Web page revision data:
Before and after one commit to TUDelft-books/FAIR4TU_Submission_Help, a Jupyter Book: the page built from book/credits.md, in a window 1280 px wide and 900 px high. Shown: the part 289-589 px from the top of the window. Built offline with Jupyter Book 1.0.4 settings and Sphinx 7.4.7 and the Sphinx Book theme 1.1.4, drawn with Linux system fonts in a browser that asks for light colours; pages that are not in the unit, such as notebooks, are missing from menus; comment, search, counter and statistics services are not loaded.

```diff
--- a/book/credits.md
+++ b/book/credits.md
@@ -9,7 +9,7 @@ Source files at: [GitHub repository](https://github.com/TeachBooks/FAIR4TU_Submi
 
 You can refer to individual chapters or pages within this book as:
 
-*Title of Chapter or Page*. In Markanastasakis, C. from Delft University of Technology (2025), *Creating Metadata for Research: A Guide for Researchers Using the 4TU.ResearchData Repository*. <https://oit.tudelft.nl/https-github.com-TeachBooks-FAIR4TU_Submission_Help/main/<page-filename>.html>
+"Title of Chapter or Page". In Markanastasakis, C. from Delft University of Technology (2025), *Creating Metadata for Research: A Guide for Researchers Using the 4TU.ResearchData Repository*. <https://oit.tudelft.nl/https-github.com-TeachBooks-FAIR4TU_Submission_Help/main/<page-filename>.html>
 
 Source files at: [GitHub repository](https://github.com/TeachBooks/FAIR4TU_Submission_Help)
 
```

--- WORK INSTRUCTIONS ---
Would you give the entries back word for word?

--- RESULT OF THIS EXERCISE ---
Before and after one commit to TUDelft-books/FAIR4TU_Submission_Help, a Jupyter Book: the page built from book/credits.md, in a window 1280 px wide and 900 px high. Shown: the part 289-589 px from the top of the window. Built offline with Jupyter Book 1.0.4 settings and Sphinx 7.4.7 and the Sphinx Book theme 1.1.4, drawn with Linux system fonts in a browser that asks for light colours; pages that are not in the unit, such as notebooks, are missing from menus; comment, search, counter and statistics services are not loaded.

```diff
--- a/book/credits.md
+++ b/book/credits.md
@@ -9,7 +9,7 @@ Source files at: [GitHub repository](https://github.com/TeachBooks/FAIR4TU_Submi
 
 You can refer to individual chapters or pages within this book as:
 
-*Title of Chapter or Page*. In Markanastasakis, C. from Delft University of Technology (2025), *Creating Metadata for Research: A Guide for Researchers Using the 4TU.ResearchData Repository*. <https://oit.tudelft.nl/https-github.com-TeachBooks-FAIR4TU_Submission_Help/main/<page-filename>.html>
+"Title of Chapter or Page". In Markanastasakis, C. from Delft University of Technology (2025), *Creating Metadata for Research: A Guide for Researchers Using the 4TU.ResearchData Repository*. <https://oit.tudelft.nl/https-github.com-TeachBooks-FAIR4TU_Submission_Help/main/<page-filename>.html>
 
 Source files at: [GitHub repository](https://github.com/TeachBooks/FAIR4TU_Submission_Help)
 
```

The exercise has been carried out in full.